#### Material shown ####
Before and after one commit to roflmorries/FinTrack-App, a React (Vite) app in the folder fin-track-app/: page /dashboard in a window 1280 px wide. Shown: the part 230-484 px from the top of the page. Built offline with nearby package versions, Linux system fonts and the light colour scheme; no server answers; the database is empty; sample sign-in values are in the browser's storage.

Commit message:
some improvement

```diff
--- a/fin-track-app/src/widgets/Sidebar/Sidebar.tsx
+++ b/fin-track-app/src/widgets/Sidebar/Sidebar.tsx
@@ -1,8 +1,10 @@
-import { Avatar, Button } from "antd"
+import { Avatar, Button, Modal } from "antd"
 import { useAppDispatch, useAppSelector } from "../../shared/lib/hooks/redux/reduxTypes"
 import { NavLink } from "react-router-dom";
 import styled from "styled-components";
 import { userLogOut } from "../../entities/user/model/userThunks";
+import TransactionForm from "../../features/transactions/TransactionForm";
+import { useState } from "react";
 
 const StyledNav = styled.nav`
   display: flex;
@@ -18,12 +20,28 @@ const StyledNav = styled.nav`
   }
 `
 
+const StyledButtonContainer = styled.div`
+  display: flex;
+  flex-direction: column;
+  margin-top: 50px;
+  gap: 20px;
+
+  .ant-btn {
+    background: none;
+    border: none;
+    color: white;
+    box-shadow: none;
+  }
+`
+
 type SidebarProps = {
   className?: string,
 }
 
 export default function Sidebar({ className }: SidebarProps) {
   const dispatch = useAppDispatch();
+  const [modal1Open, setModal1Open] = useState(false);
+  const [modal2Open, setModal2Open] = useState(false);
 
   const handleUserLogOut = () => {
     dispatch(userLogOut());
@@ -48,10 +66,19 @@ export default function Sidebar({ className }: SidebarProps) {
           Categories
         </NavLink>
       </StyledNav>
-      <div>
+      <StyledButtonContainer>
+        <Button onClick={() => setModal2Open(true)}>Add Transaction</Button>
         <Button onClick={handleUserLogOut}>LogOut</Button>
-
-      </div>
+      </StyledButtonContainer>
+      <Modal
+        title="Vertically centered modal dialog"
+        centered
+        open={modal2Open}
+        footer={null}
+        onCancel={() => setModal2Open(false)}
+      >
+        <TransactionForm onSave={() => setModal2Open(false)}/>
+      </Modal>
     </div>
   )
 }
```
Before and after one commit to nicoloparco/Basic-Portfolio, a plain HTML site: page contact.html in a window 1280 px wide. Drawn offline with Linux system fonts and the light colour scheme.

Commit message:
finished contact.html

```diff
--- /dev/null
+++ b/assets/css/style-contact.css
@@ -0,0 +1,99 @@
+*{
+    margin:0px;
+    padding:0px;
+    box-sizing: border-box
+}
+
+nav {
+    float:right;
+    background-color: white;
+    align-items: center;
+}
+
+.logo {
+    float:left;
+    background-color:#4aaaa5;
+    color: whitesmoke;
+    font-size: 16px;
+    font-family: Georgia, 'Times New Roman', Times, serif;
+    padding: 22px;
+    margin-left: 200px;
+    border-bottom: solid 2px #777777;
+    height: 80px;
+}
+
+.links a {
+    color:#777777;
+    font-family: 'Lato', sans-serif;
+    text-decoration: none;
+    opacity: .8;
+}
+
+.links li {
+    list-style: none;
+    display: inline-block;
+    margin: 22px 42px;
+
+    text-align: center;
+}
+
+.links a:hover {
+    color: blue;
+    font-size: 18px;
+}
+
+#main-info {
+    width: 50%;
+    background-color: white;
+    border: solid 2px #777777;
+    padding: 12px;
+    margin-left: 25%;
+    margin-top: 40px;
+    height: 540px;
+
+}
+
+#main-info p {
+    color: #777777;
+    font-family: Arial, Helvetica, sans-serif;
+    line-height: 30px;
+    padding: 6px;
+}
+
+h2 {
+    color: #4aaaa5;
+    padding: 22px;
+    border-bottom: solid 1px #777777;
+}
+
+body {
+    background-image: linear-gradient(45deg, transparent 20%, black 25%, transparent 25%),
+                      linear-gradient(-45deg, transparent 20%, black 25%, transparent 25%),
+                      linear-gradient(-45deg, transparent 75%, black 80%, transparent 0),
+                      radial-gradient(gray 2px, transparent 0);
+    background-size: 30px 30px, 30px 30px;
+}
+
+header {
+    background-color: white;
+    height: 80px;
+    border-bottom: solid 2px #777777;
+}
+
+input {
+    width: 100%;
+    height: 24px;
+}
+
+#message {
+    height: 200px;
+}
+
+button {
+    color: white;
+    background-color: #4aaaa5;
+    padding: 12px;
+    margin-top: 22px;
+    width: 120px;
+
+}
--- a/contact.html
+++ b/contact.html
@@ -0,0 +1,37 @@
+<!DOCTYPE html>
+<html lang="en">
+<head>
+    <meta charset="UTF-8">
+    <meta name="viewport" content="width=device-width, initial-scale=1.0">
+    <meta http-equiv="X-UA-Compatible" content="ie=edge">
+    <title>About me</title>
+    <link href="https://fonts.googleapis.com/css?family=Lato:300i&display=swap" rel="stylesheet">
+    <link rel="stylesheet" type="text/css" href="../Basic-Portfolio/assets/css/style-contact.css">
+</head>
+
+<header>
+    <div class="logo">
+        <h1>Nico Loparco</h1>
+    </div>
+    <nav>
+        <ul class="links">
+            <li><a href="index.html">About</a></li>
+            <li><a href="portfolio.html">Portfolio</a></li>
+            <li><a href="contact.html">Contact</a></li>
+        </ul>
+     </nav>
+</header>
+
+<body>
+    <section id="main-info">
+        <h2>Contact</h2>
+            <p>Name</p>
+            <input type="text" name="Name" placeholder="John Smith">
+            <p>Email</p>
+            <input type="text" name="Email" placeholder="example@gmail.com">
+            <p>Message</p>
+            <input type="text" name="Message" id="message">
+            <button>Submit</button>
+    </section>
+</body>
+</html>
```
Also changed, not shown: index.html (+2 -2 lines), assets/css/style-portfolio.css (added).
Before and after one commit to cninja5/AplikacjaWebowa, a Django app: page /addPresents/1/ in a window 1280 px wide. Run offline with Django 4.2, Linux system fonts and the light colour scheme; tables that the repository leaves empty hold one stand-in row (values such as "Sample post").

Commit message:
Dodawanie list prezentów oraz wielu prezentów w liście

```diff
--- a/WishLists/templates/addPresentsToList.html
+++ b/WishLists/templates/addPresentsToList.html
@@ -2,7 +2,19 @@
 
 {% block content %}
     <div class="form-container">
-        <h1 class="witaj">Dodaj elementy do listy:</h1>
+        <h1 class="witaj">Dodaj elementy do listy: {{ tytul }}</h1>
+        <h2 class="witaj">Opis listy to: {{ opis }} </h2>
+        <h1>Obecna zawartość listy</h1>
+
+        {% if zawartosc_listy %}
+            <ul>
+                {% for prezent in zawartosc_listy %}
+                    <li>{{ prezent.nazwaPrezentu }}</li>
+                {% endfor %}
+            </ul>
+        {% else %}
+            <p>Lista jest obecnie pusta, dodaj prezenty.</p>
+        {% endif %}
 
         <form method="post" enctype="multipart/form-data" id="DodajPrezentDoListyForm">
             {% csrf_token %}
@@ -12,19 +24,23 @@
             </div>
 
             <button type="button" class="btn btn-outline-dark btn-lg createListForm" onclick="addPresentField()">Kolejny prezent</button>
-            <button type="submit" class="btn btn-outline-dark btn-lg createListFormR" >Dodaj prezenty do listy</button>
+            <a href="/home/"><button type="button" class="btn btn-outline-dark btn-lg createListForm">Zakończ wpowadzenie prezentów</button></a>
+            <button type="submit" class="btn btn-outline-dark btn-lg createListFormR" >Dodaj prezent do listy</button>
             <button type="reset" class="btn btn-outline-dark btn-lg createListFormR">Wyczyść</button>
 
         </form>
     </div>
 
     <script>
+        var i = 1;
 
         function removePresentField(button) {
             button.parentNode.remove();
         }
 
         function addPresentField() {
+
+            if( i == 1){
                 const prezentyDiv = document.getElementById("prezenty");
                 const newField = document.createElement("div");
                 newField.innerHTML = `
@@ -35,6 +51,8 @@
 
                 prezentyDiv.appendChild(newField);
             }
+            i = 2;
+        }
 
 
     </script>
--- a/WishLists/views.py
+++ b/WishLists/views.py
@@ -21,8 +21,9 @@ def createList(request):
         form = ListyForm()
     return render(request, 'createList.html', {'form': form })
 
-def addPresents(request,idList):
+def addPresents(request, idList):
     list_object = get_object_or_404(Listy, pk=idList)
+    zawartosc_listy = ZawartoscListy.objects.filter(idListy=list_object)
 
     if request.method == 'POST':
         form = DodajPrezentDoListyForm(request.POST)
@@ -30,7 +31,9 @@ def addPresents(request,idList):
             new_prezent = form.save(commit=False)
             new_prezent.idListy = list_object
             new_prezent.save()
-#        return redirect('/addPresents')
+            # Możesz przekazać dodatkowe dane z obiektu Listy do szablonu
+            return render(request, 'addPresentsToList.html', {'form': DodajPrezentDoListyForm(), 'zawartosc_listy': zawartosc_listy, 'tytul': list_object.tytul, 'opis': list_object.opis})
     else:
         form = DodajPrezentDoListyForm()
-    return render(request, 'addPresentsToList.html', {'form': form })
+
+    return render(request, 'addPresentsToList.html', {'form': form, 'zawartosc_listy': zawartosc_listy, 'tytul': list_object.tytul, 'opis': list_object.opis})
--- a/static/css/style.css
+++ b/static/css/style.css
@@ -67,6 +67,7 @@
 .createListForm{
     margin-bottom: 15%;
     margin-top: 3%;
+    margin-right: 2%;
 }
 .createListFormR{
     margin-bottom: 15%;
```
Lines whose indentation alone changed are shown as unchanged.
####
◆ What you will do: Show each line of the material that includes the string "width" by copying it.

◆ Task output:
+    width: 50%;
+    width: 100%;
+    width: 120px;
+    <meta name="viewport" content="width=device-width, initial-scale=1.0">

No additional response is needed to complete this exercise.